Would love some opinions/advice.

I live in the Northeast and my neighborhood got hit hard with Ida. My i-pace sat in about a foot and a half of water for about 18 hours (i had raised the car to offroad height). When the water drained from the neighborhood I drove my i-pace and it ran normally... the carpets were very wet, and the the only other noticeable issue was the airbag light was on.

As soon as I could I vacuumed out the water then brought it to a detailer to dry out the car. After 24 hours the car seemed dry and the airbag light had turned off.

After this point, the car seemed to work fine except none of the cameras (360/rearview) worked. About a week has passed and suddenly the cameras work again.

My doubt is I have an inspection coming up with my insurance company. My nightmare scenario is they look at it and say nothing is wrong with the car now (so they won't pay for anything), but the car gets flagged as a "flooded" car, and over the next months/years the after affects start to create issues and I am left with a lemon that is unsellable.

Does anyone have any experience dealing with minor flood damage and insurance companies? Should I cancel the inspection/claim so that the car doesn't get flagged as flooded?

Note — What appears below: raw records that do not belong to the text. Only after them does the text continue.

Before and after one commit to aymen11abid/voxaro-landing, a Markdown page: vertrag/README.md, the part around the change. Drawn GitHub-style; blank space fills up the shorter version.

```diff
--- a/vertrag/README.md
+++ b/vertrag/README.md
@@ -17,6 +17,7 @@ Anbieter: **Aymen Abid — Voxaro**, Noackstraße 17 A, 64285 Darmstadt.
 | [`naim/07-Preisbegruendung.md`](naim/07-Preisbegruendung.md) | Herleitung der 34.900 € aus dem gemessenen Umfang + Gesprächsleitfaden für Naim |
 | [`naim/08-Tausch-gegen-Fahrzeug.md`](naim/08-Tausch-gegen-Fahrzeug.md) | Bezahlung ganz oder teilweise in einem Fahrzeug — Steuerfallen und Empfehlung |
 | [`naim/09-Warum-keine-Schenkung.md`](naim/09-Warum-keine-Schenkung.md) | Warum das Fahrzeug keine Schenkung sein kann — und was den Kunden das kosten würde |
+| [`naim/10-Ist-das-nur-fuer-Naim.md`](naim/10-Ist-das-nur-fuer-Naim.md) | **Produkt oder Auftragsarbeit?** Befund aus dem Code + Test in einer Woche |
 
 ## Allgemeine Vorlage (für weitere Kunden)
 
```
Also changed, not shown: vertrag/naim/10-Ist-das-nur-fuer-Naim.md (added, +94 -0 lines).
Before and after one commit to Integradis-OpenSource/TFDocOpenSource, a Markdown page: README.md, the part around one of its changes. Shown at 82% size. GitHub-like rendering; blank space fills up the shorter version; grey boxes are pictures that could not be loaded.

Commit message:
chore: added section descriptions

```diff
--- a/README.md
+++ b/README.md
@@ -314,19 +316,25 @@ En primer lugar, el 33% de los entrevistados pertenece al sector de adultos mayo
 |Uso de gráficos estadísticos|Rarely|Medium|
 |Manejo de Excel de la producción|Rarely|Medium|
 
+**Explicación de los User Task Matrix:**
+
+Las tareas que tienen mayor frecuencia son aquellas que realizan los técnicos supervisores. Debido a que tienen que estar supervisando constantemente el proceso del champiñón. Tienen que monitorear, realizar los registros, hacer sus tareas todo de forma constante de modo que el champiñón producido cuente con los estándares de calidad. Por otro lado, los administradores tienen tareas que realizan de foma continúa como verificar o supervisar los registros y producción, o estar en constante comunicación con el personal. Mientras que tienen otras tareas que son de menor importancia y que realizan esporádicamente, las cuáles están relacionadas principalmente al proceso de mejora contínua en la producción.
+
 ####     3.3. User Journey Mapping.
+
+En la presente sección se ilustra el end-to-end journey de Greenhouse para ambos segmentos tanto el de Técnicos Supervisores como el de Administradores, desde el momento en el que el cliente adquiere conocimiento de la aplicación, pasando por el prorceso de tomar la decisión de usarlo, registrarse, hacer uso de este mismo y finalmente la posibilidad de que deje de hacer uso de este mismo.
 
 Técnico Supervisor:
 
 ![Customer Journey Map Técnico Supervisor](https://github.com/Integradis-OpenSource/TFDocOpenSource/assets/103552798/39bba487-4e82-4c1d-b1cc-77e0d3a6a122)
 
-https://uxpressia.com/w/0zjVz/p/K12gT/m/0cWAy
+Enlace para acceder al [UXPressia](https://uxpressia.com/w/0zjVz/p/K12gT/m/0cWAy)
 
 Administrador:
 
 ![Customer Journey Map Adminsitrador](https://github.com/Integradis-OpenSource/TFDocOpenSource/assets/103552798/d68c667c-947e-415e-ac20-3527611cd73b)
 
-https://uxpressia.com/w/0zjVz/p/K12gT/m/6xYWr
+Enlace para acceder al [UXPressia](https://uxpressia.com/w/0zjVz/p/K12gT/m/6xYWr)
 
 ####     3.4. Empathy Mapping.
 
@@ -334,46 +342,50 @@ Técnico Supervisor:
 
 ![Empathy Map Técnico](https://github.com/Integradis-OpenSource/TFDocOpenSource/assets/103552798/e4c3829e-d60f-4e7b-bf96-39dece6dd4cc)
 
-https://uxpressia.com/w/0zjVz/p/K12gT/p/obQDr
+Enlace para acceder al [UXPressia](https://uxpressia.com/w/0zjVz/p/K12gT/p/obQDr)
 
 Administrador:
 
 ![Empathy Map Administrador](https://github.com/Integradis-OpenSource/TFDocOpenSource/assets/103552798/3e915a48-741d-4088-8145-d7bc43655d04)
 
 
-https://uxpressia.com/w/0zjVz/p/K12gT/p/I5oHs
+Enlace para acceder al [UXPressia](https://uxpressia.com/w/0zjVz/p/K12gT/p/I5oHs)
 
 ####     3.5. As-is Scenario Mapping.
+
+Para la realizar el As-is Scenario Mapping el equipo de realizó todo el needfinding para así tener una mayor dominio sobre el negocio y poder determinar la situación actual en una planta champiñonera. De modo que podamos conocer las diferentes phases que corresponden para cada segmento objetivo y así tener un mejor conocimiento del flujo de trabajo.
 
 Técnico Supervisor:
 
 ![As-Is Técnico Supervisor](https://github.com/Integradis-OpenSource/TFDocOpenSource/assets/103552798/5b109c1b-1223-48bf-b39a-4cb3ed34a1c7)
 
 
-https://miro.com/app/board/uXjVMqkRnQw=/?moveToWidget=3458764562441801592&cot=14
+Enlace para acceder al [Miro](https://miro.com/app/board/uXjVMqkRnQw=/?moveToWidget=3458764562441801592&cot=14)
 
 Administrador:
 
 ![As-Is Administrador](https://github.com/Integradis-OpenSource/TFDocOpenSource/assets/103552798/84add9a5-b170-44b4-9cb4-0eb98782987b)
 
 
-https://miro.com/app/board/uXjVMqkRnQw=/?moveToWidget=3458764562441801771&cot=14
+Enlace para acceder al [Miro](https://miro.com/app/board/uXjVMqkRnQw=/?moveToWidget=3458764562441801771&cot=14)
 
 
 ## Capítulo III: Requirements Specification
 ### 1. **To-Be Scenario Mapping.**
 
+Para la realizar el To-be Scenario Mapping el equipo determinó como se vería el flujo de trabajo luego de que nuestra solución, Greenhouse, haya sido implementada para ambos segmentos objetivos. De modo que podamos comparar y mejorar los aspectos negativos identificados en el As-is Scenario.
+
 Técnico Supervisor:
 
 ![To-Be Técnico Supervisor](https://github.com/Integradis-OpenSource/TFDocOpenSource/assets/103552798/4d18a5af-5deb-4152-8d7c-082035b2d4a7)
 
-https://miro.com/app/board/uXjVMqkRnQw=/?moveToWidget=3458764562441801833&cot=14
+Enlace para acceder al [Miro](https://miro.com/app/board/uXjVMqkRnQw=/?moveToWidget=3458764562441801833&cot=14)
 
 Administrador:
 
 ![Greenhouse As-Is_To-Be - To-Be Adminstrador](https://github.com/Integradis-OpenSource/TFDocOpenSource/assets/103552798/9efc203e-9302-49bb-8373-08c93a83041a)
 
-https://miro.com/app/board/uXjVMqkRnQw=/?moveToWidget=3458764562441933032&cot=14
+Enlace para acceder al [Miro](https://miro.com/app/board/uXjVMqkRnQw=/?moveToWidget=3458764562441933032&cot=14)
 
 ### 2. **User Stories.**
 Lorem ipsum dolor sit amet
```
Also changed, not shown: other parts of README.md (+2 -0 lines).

Am I overreacting and should be happy that everything is working normally again?

Thanks in advance for any responses.

Best,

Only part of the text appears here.